The council approved a set of measures that will start the ball rolling to substantially change the look, if not the square footage, of the 1960s-era shopping center. The redevelopment will essentially replace the building’s main façade, add a plaza area and more parking isles, and demolish the former bowling alley on the northeast side to be replaced by a two-story office and retail building.
Three existing pad sites, including McDonald’s, a bank and the CareNow, the former post office, would remain.
Council members voted their unanimous support for the preliminary plan plus rezoning and special use permits. But Councilmember Lisa Harrison said she’s heard from some neighbors who are not completely enthusiastic about the modern new look.
“Was there ever any other consideration for a more traditional looking façade, less Crate and Barrel, less Apple, a little bit more traditional?” she said.
The architects and developer decided to go with a “bold step” in the redo of the shopping center at 95th Street and Mission Road, said Chris Hafner of Davidson Architecture and Engineering.
The Leawood Planning Commission unanimously recommended approval for the redesign at its meeting in October. With the council’s approval Monday, the developer is set to move forward on detailed planning work and financing. Owner Bob Regnier undertook the redevelopment of Ranch Mart South about a decade ago, with the first phase of that project entirely privately funded. Overland Park approved a community improvement district sales tax for the Ranch Mart South properties in 2014, though. It appears likely that the owner may seek public finance incentives for the Ranch Mart North project ahead of any work being done.
Council requests tweaks over traffic flow, trash concerns
Council members were generally supportive of the concept, but suggested the developer keep working with the planning commission on a few details on the screening of trash and street and circulation of traffic around the McDonald’s drive-thru, for instance.
Harrison also asked the developer to take another look at plans to add a drive-thru pharmacy to the Price Chopper.

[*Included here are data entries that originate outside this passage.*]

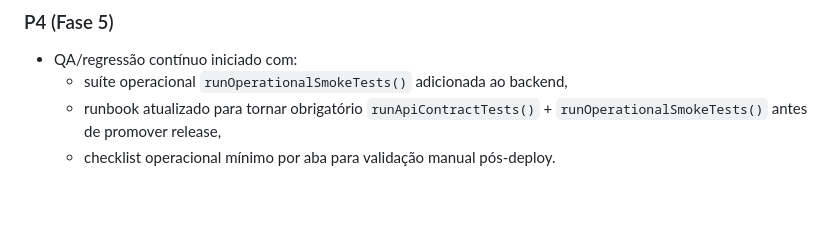
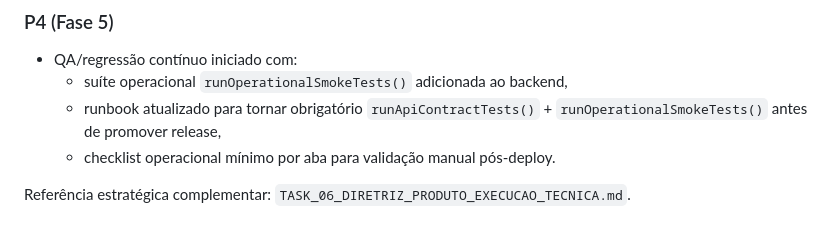
Before and after one commit to suaplanilha/assessoria_organizacional_SAE, a Markdown page: TASK_05_PLANO_FASEADO_ABAS_FRONT_BACK_SCHEMA.md, the part around the change. Rendered like a GitHub page; blank space fills up the shorter version.

```diff
--- a/TASK_05_PLANO_FASEADO_ABAS_FRONT_BACK_SCHEMA.md
+++ b/TASK_05_PLANO_FASEADO_ABAS_FRONT_BACK_SCHEMA.md
@@ -267,3 +267,6 @@ A iniciativa é considerada concluída quando:
   - suíte operacional `runOperationalSmokeTests()` adicionada ao backend,
   - runbook atualizado para tornar obrigatório `runApiContractTests()` + `runOperationalSmokeTests()` antes de promover release,
   - checklist operacional mínimo por aba para validação manual pós-deploy.
+
+
+Referência estratégica complementar: `TASK_06_DIRETRIZ_PRODUTO_EXECUCAO_TECNICA.md`.
```
Also changed, not shown: README.md (+1 -0 lines), TASK_06_DIRETRIZ_PRODUTO_EXECUCAO_TECNICA.md (added, +200 -0 lines).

Adding the pharmacy would eliminate the grocery drive-up, which would be missed by older customers, she said. The store would have some parking dedicated to pickup from on-line shoppers, however.
Despite the concerns, council members praised the development team for the plan.
“With the neighborhood I think the day or reckoning has come and after years and years and years of promises and everything I think the neighborhood is very excited to have this project go forward,” said Councilmember Andrew Osman.
Although sales will probably dip during the construction, he said, “I think you’re going to see at the end of the day it’s almost like you forget the pain you go through and you’re going to see sales increase on the back side.”
The Ranch Mart center is an iconic part of childhood for many in Leawood, said attorney Curtis Petersen, representing Ranch Mart North LLC. “This is a place that’s really special for a lot of us who have grown up here and I know that many of you know that there have been struggles for the past close to a decade to put together some sort of financial backing for a plan that’s really a rebirth of Ranch Mart,” he said.
Petersen did not yet have an estimate for the cost of the development. But he told the council that a community improvement district to raise money for development costs is still being worked out and would be an “integral” part of the plan. A CID would be discussed by the council at a later date.